Janice Donaldson, regional director for the Florida Small Business Development Center at University of North Florida, is using the “COVID-19 preparedness plan template and instructions” from Minnesota to help small business readjust to revitalizing operations all over North Florida.
Democratic Gov. Tim Waltz‘s plan has no binding influence over Florida, Donaldson said, but it provides a coherent approach to reopening a business during a pandemic. It guides businesses to think about and explain the necessary polices, practices and conditions to meet Centers for Disease Control social distancing guidelines.
“It’s not just thinking about this from the owner’s standpoint or the manager’s standpoint. It’s communicating all of this to the employees and training the employees,” Donaldson said. “It’s thinking about the frequency of how often the bathroom has to be cleaned. It’s the nitty-gritty of doing this versus just the general.”
There have been some general guidelines issued in Florida such as continued social distancing and keeping restaurant capacity at 25% along with wearing masks and regular hand washing as businesses start to reopen. But Donaldson said small business owners are still faced with frustrating choices.
“Many small businesses still have some concern how they’re going to do that [reopen]. You almost need a business plan for reopening,” said Donaldson, who’s organization oversees small business development for 18 North Florida counties and handles about 1,700 clients.
Details are limited in Gov. Ron DeSantis‘ reopening plan.

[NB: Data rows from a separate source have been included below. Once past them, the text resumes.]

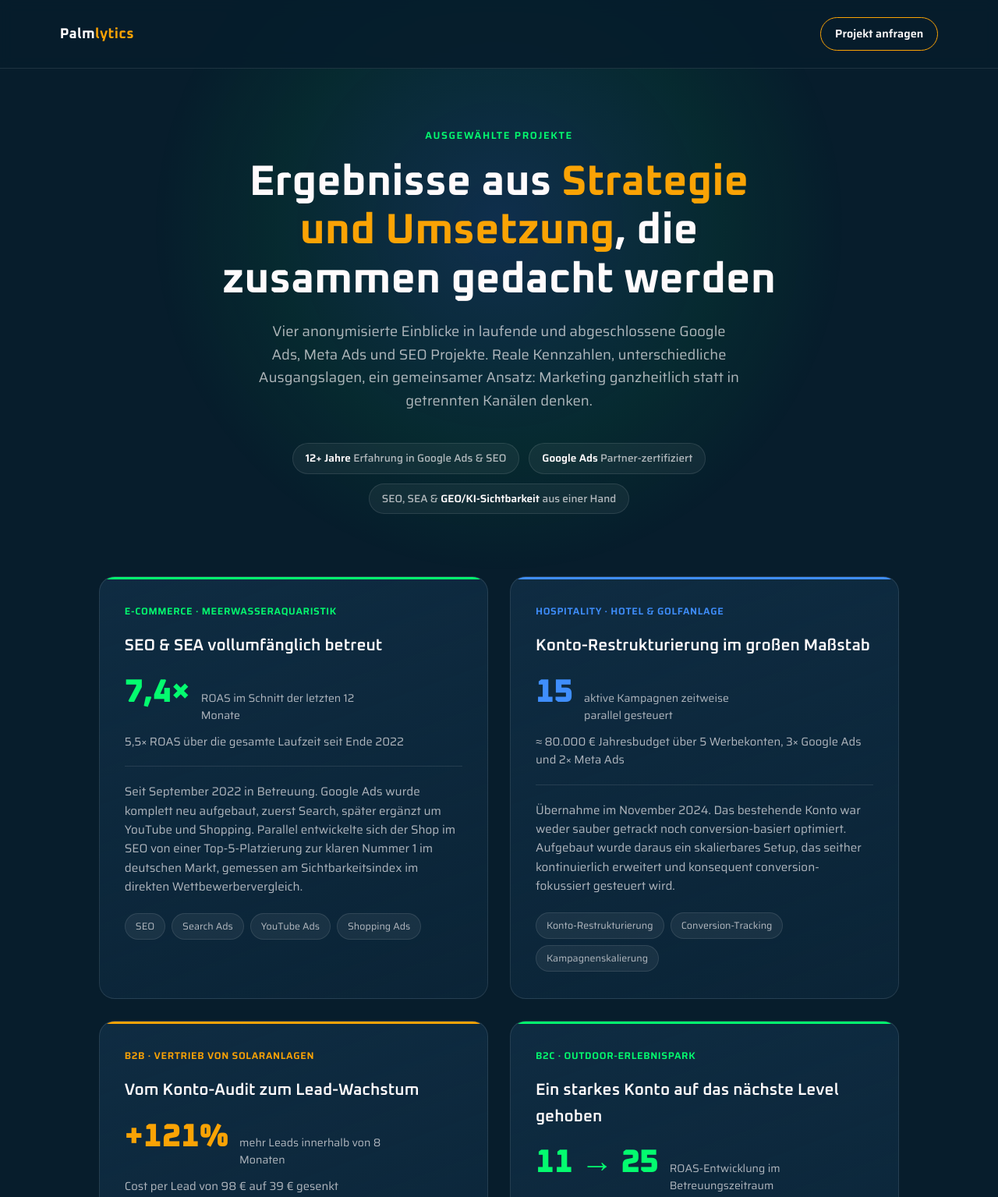
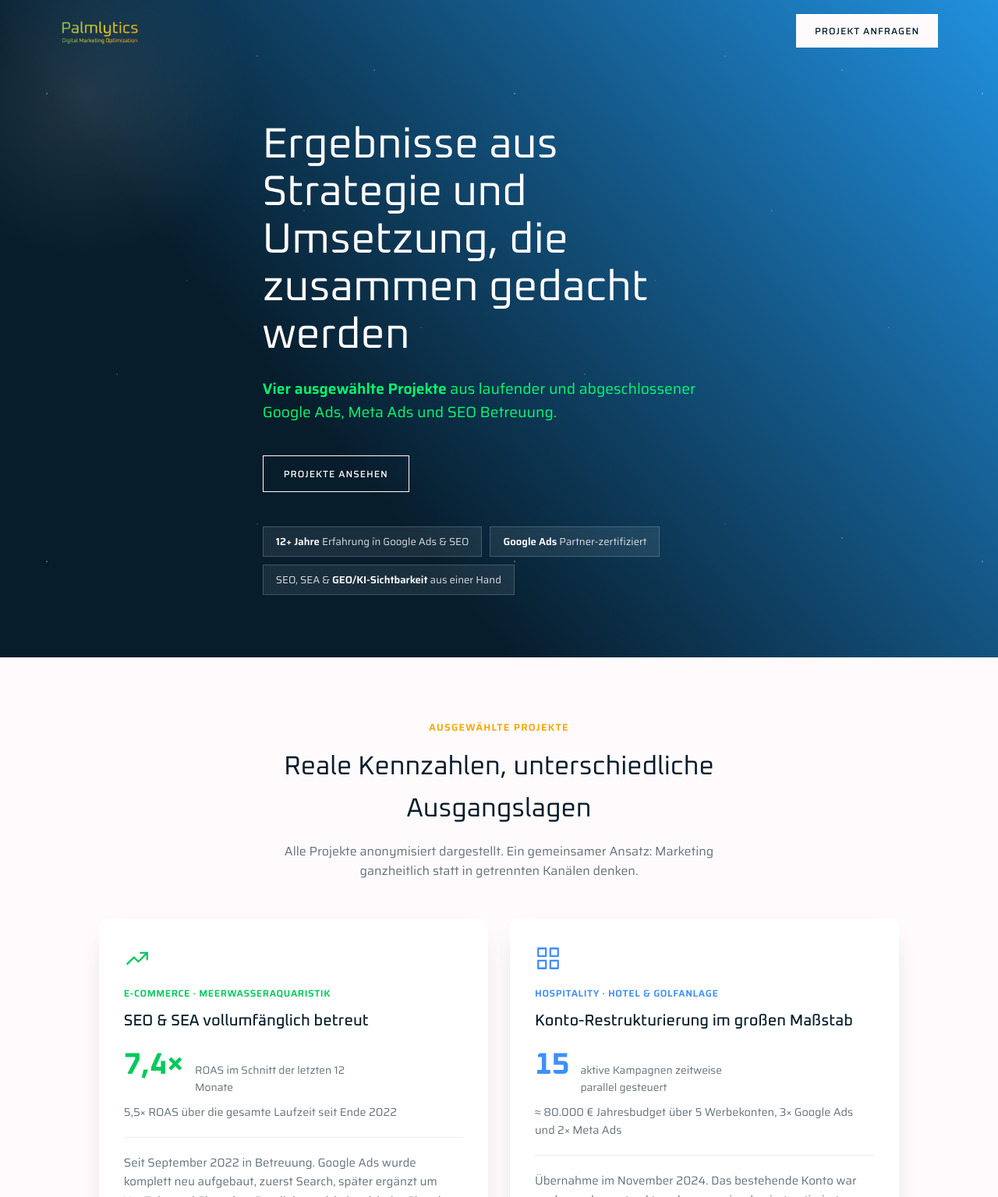
Before and after one commit to jrx17/palmlytics-case-studies, a plain HTML site: page index.html in a window 1280 px wide. Shown: the top 1535 px of the page at 78% size. Drawn offline with Linux system fonts and the light colour scheme.

Commit message:
Align design with live Palmlytics site, fix case 4 industry

```diff
--- a/index.html
+++ b/index.html
@@ -7,136 +7,175 @@
 <meta name="description" content="Ausgewählte Google Ads, Meta Ads und SEO Projekte von Palmlytics: reale Ergebnisse aus über 12 Jahren Performance-Marketing.">
 <link rel="preconnect" href="https://fonts.googleapis.com">
 <link rel="preconnect" href="https://fonts.gstatic.com" crossorigin>
-<link href="https://fonts.googleapis.com/css2?family=Oxanium:wght@500;600;700;800&family=Saira:wght@400;500;600&display=swap" rel="stylesheet">
+<link href="https://fonts.googleapis.com/css2?family=Oxanium:wght@400;500;600;700&family=Saira:wght@400;500;600&display=swap" rel="stylesheet">
 <style>
   :root {
     --navy: #071d2c;
-    --navy-light: #0f2c42;
+    --hero-blue: #2190de;
+    --blue: #3f8efc;
     --white: #fffbfc;
     --gold: #faa305;
-    --gold-light: #fcc869;
     --green: #04fb6f;
-    --green-light: #69fca8;
-    --blue: #3f8efc;
-    --blue-light: #68a6fd;
-    --text-muted: rgba(255, 251, 252, 0.68);
-    --text-faint: rgba(255, 251, 252, 0.42);
-    --border: rgba(255, 251, 252, 0.1);
+    --ink: #071d2c;
+    --ink-muted: rgba(7, 29, 44, 0.62);
+    --ink-faint: rgba(7, 29, 44, 0.4);
+    --card-shadow: 0 12px 34px -18px rgba(7, 29, 44, 0.28);
   }
 
   * { box-sizing: border-box; margin: 0; padding: 0; }
-
   html { scroll-behavior: smooth; }
 
   body {
-    background: var(--navy);
-    color: var(--white);
+    background: var(--white);
+    color: var(--ink);
     font-family: 'Saira', sans-serif;
     line-height: 1.6;
-    overflow-x: hidden;
   }
 
-  h1, h2, h3, .brand, .stat-number {
+  h1, h2, h3, .stat-number {
     font-family: 'Oxanium', sans-serif;
+    font-weight: 400;
   }
 
   a { color: inherit; }
 
-  .glow {
+  /* Header */
+  header {
     position: fixed;
-    top: -20%;
-    left: 50%;
-    transform: translateX(-50%);
-    width: 900px;
-    height: 900px;
-    background: radial-gradient(circle, rgba(63, 142, 252, 0.16) 0%, rgba(4, 251, 111, 0.06) 45%, transparent 70%);
-    pointer-events: none;
-    z-index: 0;
-  }
-
-  header {
-    position: sticky;
-    top: 0;
-    z-index: 10;
+    top: 0; left: 0; right: 0;
+    z-index: 20;
     display: flex;
     align-items: center;
     justify-content: space-between;
-    padding: 22px 6vw;
-    background: rgba(7, 29, 44, 0.85);
-    backdrop-filter: blur(10px);
-    border-bottom: 1px solid var(--border);
+    padding: 18px 6vw;
+    background: transparent;
+    transition: background 0.3s ease, box-shadow 0.3s ease;
+  }
+  header.scrolled {
+    background: var(--navy);
+    box-shadow: 0 2px 20px rgba(0, 0, 0, 0.15);
+  }
+  header img.logo { height: 38px; display: block; }
+  header .cta-link {
+    text-decoration: none;
+    font-size: 12px;
+    font-weight: 500;
+    letter-spacing: 1px;
+    text-transform: uppercase;
+    padding: 12px 24px;
+    background: var(--white);
+    color: var(--navy);
   }
 
-  .brand {
-    font-weight: 700;
-    font-size: 1.15rem;
-    letter-spacing: 0.02em;
+  /* Hero */
+  .hero {
+    position: relative;
+    padding-top: 84px;
+    background: linear-gradient(230deg, var(--hero-blue), var(--navy) 67%);
+    overflow: hidden;
   }
-  .brand span { color: var(--gold); }
-
-  header .cta-link {
-    text-decoration: none;
-    font-size: 0.9rem;
-    font-weight: 600;
-    padding: 9px 18px;
-    border: 1px solid var(--gold);
-    border-radius: 999px;
-    transition: background 0.2s ease, color 0.2s ease;
-    white-space: nowrap;
+  .hero::before {
+    content: "";
+    position: absolute;
+    top: -10%; left: -8%;
+    width: 420px;
+    height: 420px;
+    border-radius: 50%;
+    background: radial-gradient(circle, rgba(255, 255, 255, 0.10) 0%, transparent 70%);
+    pointer-events: none;
   }
-  header .cta-link:hover { background: var(--gold); color: var(--navy); }
-
-  main { position: relative; z-index: 1; }
-
-  .hero {
-    max-width: 900px;
-    margin: 0 auto;
-    padding: 9vh 6vw 6vh;
-    text-align: center;
+  .hero::after {
+    content: "";
+    position: absolute;
+    inset: 0;
+    pointer-events: none;
+    background-image:
+      radial-gradient(1.5px 1.5px at 10% 20%, rgba(255,255,255,0.5), transparent),
+      radial-gradient(1.5px 1.5px at 80% 15%, rgba(255,255,255,0.4), transparent),
+      radial-gradient(1px 1px at 40% 60%, rgba(255,255,255,0.35), transparent),
+      radial-gradient(1.5px 1.5px at 65% 45%, rgba(255,255,255,0.3), transparent),
+      radial-gradient(1px 1px at 90% 70%, rgba(255,255,255,0.35), transparent),
+      radial-gradient(1.5px 1.5px at 25% 80%, rgba(255,255,255,0.3), transparent),
+      radial-gradient(1px 1px at 55% 12%, rgba(255,255,255,0.4), transparent);
+    background-repeat: repeat;
+    background-size: 600px 600px;
   }
 
-  .eyebrow {
-    display: inline-block;
-    font-size: 0.8rem;
-    font-weight: 600;
-    letter-spacing: 0.12em;
-    text-transform: uppercase;
-    color: var(--green);
-    margin-bottom: 18px;
+  .hero-inner {
+    position: relative;
+    z-index: 1;
+    max-width: 760px;
+    margin: 0 auto;
+    padding: 9vh 6vw 10vh;
   }
 
   .hero h1 {
-    font-size: clamp(2rem, 5vw, 3.4rem);
-    font-weight: 700;
-    line-height: 1.15;
-    margin-bottom: 20px;
+    font-size: clamp(2rem, 4.6vw, 3.4rem);
+    font-weight: 400;
+    line-height: 1.12;
+    color: var(--white);
+    margin-bottom: 22px;
   }
-  .hero h1 .accent { color: var(--gold); }
 
-  .hero p {
-    font-size: clamp(1rem, 1.6vw, 1.15rem);
-    color: var(--text-muted);
+  .hero .subline {
+    font-size: clamp(1rem, 1.6vw, 1.2rem);
+    color: var(--green);
     max-width: 620px;
-    margin: 0 auto;
+    margin-bottom: 40px;
   }
+  .hero .subline strong { font-weight: 600; }
+
+  .ghost-btn {
+    display: inline-block;
+    text-decoration: none;
+    border: 1px solid var(--white);
+    color: var(--white);
+    font-size: 12px;
+    font-weight: 500;
+    letter-spacing: 1px;
+    text-transform: uppercase;
+    padding: 13px 26px;
+    transition: background 0.2s ease, color 0.2s ease;
+  }
+  .ghost-btn:hover { background: var(--white); color: var(--navy); }
 
   .credentials {
     display: flex;
     flex-wrap: wrap;
-    gap: 12px;
-    justify-content: center;
-    margin-top: 40px;
+    gap: 10px;
+    margin-top: 44px;
   }
   .credential {
-    font-size: 0.85rem;
-    font-weight: 500;
-    color: var(--text-muted);
-    background: rgba(255, 251, 252, 0.05);
-    border: 1px solid var(--border);
+    font-size: 0.82rem;
+    color: rgba(255, 251, 252, 0.85);
+    background: rgba(255, 251, 252, 0.08);
+    border: 1px solid rgba(255, 251, 252, 0.18);
     padding: 8px 16px;
-    border-radius: 999px;
   }
-  .credential strong { color: var(--white); }
+  .credential strong { color: var(--white); font-weight: 600; }
+
+  /* Case studies */
+  .section-intro {
+    max-width: 720px;
+    margin: 0 auto;
+    padding: 10vh 6vw 2vh;
+    text-align: center;
+  }
+  .section-intro .eyebrow {
+    display: block;
+    font-size: 0.78rem;
+    font-weight: 600;
+    letter-spacing: 0.1em;
+    text-transform: uppercase;
+    color: var(--gold);
+    margin-bottom: 14px;
+  }
+  .section-intro h2 {
+    font-size: clamp(1.6rem, 3vw, 2.1rem);
+    color: var(--navy);
+    margin-bottom: 14px;
+  }
+  .section-intro p { color: var(--ink-muted); }
 
   .cases {
     max-width: 1180px;
@@ -148,43 +187,38 @@
   }
 
   .case {
-    background: linear-gradient(160deg, var(--navy-light) 0%, rgba(15, 44, 66, 0.5) 100%);
-    border: 1px solid var(--border);
-    border-radius: 20px;
+    background: #ffffff;
+    border-radius: 10px;
+    box-shadow: var(--card-shadow);
     padding: 34px 32px;
     opacity: 0;
-    transform: translateY(24px);
-    transition: opacity 0.6s ease, transform 0.6s ease, border-color 0.3s ease, box-shadow 0.3s ease;
-    position: relative;
-    overflow: hidden;
-  }
-  .case::before {
-    content: "";
-    position: absolute;
-    top: 0; left: 0; right: 0;
-    height: 3px;
-    background: var(--accent, var(--gold));
+    transform: translateY(20px);
+    transition: opacity 0.6s ease, transform 0.6s ease, box-shadow 0.3s ease;
   }
   .case.visible { opacity: 1; transform: translateY(0); }
-  .case:hover {
-    border-color: rgba(255, 251, 252, 0.22);
-    box-shadow: 0 20px 50px -20px rgba(0, 0, 0, 0.5);
+  .case:hover { box-shadow: 0 20px 44px -16px rgba(7, 29, 44, 0.32); }
+
+  .case-icon {
+    width: 34px; height: 34px;
+    margin-bottom: 18px;
+    color: var(--accent, var(--gold));
   }
+  .case-icon svg { width: 100%; height: 100%; stroke: currentColor; }
 
   .case-tag {
-    font-size: 0.78rem;
+    font-size: 0.76rem;
     font-weight: 600;
     letter-spacing: 0.05em;
     text-transform: uppercase;
     color: var(--accent, var(--gold));
-    margin-bottom: 18px;
+    margin-bottom: 10px;
   }
 
-  .case h2 {
-    font-size: 1.3rem;
-    font-weight: 600;
+  .case h3 {
+    font-size: 1.25rem;
+    font-weight: 500;
     margin-bottom: 22px;
-    color: var(--white);
+    color: var(--navy);
   }
 
   .stat-row {
@@ -194,31 +228,27 @@
     flex-wrap: wrap;
     margin-bottom: 10px;
   }
-
   .stat-number {
-    font-size: clamp(2.1rem, 4vw, 2.6rem);
-    font-weight: 800;
+    font-size: clamp(2rem, 3.6vw, 2.4rem);
+    font-weight: 700;
     color: var(--accent, var(--gold));
     line-height: 1;
   }
-
   .stat-label {
-    font-size: 0.88rem;
-    color: var(--text-muted);
+    font-size: 0.86rem;
+    color: var(--ink-muted);
     max-width: 220px;
   }
-
   .stat-context {
-    font-size: 0.92rem;
-    color: var(--text-muted);
+    font-size: 0.9rem;
+    color: var(--ink-muted);
     margin-bottom: 20px;
     padding-bottom: 20px;
-    border-bottom: 1px solid var(--border);
+    border-bottom: 1px solid rgba(7, 29, 44, 0.08);
   }
-
   .case p.narrative {
-    font-size: 0.95rem;
-    color: var(--text-muted);
+    font-size: 0.94rem;
+    color: var(--ink-muted);
     margin-bottom: 22px;
   }
 
@@ -228,95 +258,99 @@
     gap: 8px;
   }
   .chip {
-    font-size: 0.78rem;
+    font-size: 0.76rem;
     padding: 6px 13px;
-    border-radius: 999px;
-    background: rgba(255, 251, 252, 0.06);
-    color: var(--text-muted);
-    border: 1px solid var(--border);
+    border-radius: 3px;
+    background: rgba(7, 29, 44, 0.05);
+    color: var(--ink-muted);
   }
 
   .disclosure {
     max-width: 700px;
     margin: 0 auto;
-    padding: 0 6vw 6vh;
+    padding: 0 6vw 8vh;
     text-align: center;
     font-size: 0.82rem;
-    color: var(--text-faint);
+    color: var(--ink-faint);
   }
 
+  /* Closing CTA (dark full-bleed, mirrors testimonial section pattern) */
   .closing {
-    max-width: 700px;
-    margin: 0 auto;
-    padding: 6vh 6vw 12vh;
+    background: var(--navy);
+    padding: 10vh 6vw;
     text-align: center;
   }
+  .closing-inner { max-width: 640px; margin: 0 auto; }
   .closing h2 {
     font-size: clamp(1.5rem, 3vw, 2.1rem);
-    font-weight: 700;
+    font-weight: 400;
+    color: var(--white);
     margin-bottom: 16px;
   }
   .closing p {
-    color: var(--text-muted);
-    margin-bottom: 32px;
+    color: rgba(255, 251, 252, 0.7);
+    margin-bottom: 34px;
   }
-
-  .btn-primary {
+  .solid-btn {
     display: inline-block;
     text-decoration: none;
-    font-weight: 700;
-    font-size: 1rem;
-    padding: 15px 34px;
-    border-radius: 999px;
-    background: var(--gold);
+    font-weight: 500;
+    font-size: 13px;
+    letter-spacing: 1px;
+    text-transform: uppercase;
+    padding: 15px 30px;
+    background: var(--white);
     color: var(--navy);
-    transition: transform 0.2s ease, box-shadow 0.2s ease;
+    transition: background 0.2s ease;
   }
-  .btn-primary:hover {
-    transform: translateY(-2px);
-    box-shadow: 0 12px 30px -8px rgba(250, 163, 5, 0.45);
-  }
+  .solid-btn:hover { background: var(--gold); }
 
   footer {
-    border-top: 1px solid var(--border);
-    padding: 26px 6vw;
+    padding: 22px 6vw;
     text-align: center;
     font-size: 0.82rem;
-    color: var(--text-faint);
+    color: var(--ink-faint);
   }
 
   @media (max-width: 520px) {
-    header { padding: 18px 5vw; }
+    header { padding: 16px 5vw; }
+    header img.logo { height: 30px; }
     .case { padding: 28px 24px; }
   }
 </style>
 </head>
 <body>
 
-<div class="glow"></div>
-
-<header>
-  <div class="brand">Palm<span>lytics</span></div>
+<header id="site-header">
+  <img class="logo" src="logo.png" alt="Palmlytics">
   <a class="cta-link" href="https://www.palmlytics.com" target="_blank" rel="noopener">Projekt anfragen</a>
 </header>
 
-<main>
 <section class="hero">
-    <span class="eyebrow">Ausgewählte Projekte</span>
-    <h1>Ergebnisse aus <span class="accent">Strategie und Umsetzung</span>, die zusammen gedacht werden</h1>
-    <p>Vier anonymisierte Einblicke in laufende und abgeschlossene Google Ads, Meta Ads und SEO Projekte. Reale Kennzahlen, unterschiedliche Ausgangslagen, ein gemeinsamer Ansatz: Marketing ganzheitlich statt in getrennten Kanälen denken.</p>
+  <div class="hero-inner">
+    <h1>Ergebnisse aus Strategie und Umsetzung, die zusammen gedacht werden</h1>
+    <p class="subline"><strong>Vier ausgewählte Projekte</strong> aus laufender und abgeschlossener Google Ads, Meta Ads und SEO Betreuung.</p>
+    <a class="ghost-btn" href="#cases">Projekte ansehen</a>
     <div class="credentials">
       <div class="credential"><strong>12+ Jahre</strong> Erfahrung in Google Ads &amp; SEO</div>
       <div class="credential"><strong>Google Ads</strong> Partner-zertifiziert</div>
       <div class="credential">SEO, SEA &amp; <strong>GEO/KI-Sichtbarkeit</strong> aus einer Hand</div>
     </div>
+  </div>
 </section>
+
+<div class="section-intro" id="cases">
+  <span class="eyebrow">Ausgewählte Projekte</span>
+  <h2>Reale Kennzahlen, unterschiedliche Ausgangslagen</h2>
+  <p>Alle Projekte anonymisiert dargestellt. Ein gemeinsamer Ansatz: Marketing ganzheitlich statt in getrennten Kanälen denken.</p>
+</div>
 
 <section class="cases">
 
-    <article class="case" style="--accent: var(--green)">
+  <article class="case" style="--accent: #04c95d">
+    <div class="case-icon"><svg viewBox="0 0 24 24" fill="none" stroke-width="1.6" stroke-linecap="round" stroke-linejoin="round"><path d="M3 17l6-6 4 4 8-8"/><path d="M15 7h6v6"/></svg></div>
     <div class="case-tag">E-Commerce · Meerwasseraquaristik</div>
-      <h2>SEO &amp; SEA vollumfänglich betreut</h2>
+    <h3>SEO &amp; SEA vollumfänglich betreut</h3>
     <div class="stat-row">
       <div class="stat-number">7,4×</div>
       <div class="stat-label">ROAS im Schnitt der letzten 12 Monate</div>
@@ -331,9 +365,10 @@
     </div>
   </article>
 
-    <article class="case" style="--accent: var(--blue)">
+  <article class="case" style="--accent: #3f8efc">
+    <div class="case-icon"><svg viewBox="0 0 24 24" fill="none" stroke-width="1.6" stroke-linecap="round" stroke-linejoin="round"><rect x="3" y="3" width="7" height="7"/><rect x="14" y="3" width="7" height="7"/><rect x="3" y="14" width="7" height="7"/><rect x="14" y="14" width="7" height="7"/></svg></div>
     <div class="case-tag">Hospitality · Hotel &amp; Golfanlage</div>
-      <h2>Konto-Restrukturierung im großen Maßstab</h2>
+    <h3>Konto-Restrukturierung im großen Maßstab</h3>
     <div class="stat-row">
       <div class="stat-number">15</div>
       <div class="stat-label">aktive Kampagnen zeitweise parallel gesteuert</div>
@@ -347,9 +382,10 @@
     </div>
   </article>
 
-    <article class="case" style="--accent: var(--gold)">
+  <article class="case" style="--accent: #faa305">
+    <div class="case-icon"><svg viewBox="0 0 24 24" fill="none" stroke-width="1.6" stroke-linecap="round" stroke-linejoin="round"><path d="M3 3v18h18"/><path d="M7 14l4-4 3 3 5-6"/></svg></div>
     <div class="case-tag">B2B · Vertrieb von Solaranlagen</div>
-      <h2>Vom Konto-Audit zum Lead-Wachstum</h2>
+    <h3>Vom Konto-Audit zum Lead-Wachstum</h3>
     <div class="stat-row">
       <div class="stat-number">+121%</div>
       <div class="stat-label">mehr Leads innerhalb von 8 Monaten</div>
@@ -363,9 +399,10 @@
     </div>
   </article>
 
-    <article class="case" style="--accent: var(--green)">
-      <div class="case-tag">B2C · Outdoor-Erlebnispark</div>
-      <h2>Ein starkes Konto auf das nächste Level gehoben</h2>
+  <article class="case" style="--accent: #04c95d">
+    <div class="case-icon"><svg viewBox="0 0 24 24" fill="none" stroke-width="1.6" stroke-linecap="round" stroke-linejoin="round"><circle cx="12" cy="12" r="9"/><path d="M12 7v5l3 3"/></svg></div>
+    <div class="case-tag">B2C · Indoor-Erlebnisanbieter</div>
+    <h3>Ein starkes Konto auf das nächste Level gehoben</h3>
     <div class="stat-row">
       <div class="stat-number">11 → 25</div>
       <div class="stat-label">ROAS-Entwicklung im Betreuungszeitraum</div>
@@ -384,17 +421,23 @@
 <p class="disclosure">Alle Projekte anonymisiert dargestellt: keine Kundennamen, keine Domains. Die gezeigten Kennzahlen sind real.</p>
 
 <section class="closing">
+  <div class="closing-inner">
     <h2>Ein ähnliches Projekt im Kopf?</h2>
     <p>Lass uns über deine Ausgangslage sprechen und gemeinsam herausfinden, welcher Ansatz für dein Marketing sinnvoll ist.</p>
-    <a class="btn-primary" href="https://www.palmlytics.com" target="_blank" rel="noopener">Kostenloses Erstgespräch vereinbaren</a>
+    <a class="solid-btn" href="https://www.palmlytics.com" target="_blank" rel="noopener">Kostenloses Erstgespräch vereinbaren</a>
+  </div>
 </section>
-</main>
 
 <footer>
   Palmlytics, eine Marke der eCoup GmbH
 </footer>
 
 <script>
+  const header = document.getElementById('site-header');
+  window.addEventListener('scroll', () => {
+    header.classList.toggle('scrolled', window.scrollY > 40);
+  });
+
   const cases = document.querySelectorAll('.case');
   const observer = new IntersectionObserver((entries) => {
     entries.forEach((entry, i) => {
```
Also changed, not shown: logo.png (added). Lines whose indentation alone changed are shown as unchanged.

The Minnesota plan includes several recommendations:
— Infection prevention measures.
— Prompt identification and isolation of sick persons.
— Engineering and administrative controls for social distancing.
— Housekeeping, including cleaning, disinfecting and decontamination.
— Communications and training for managers and workers necessary to implement the plan.
— Provision of management and supervision necessary to ensure effective ongoing implementation of the plan.
Donaldson said the Minnesota plan at the very minimum gets businesses to start thinking.
“What are you going to do? Maybe you don’t have to do all of this. But the question is for your specific type of business, how are you going to do that [reopen in the early stages]?” Donaldson said.
Small businesses are also faced with potential legal exposure if the virus spreads in their shop or office.
“What if a customer comes to my store or my restaurant or my hair salon and gets COVID-19? Will they face liability?” Donaldson said. “There’s not a good answer to that right now.
“It’s unprecedented, people don’t know what to do. We’re just trying to help small business through the process. I think this template is helpful in thinking through things you haven’t thought about,” Donaldson said.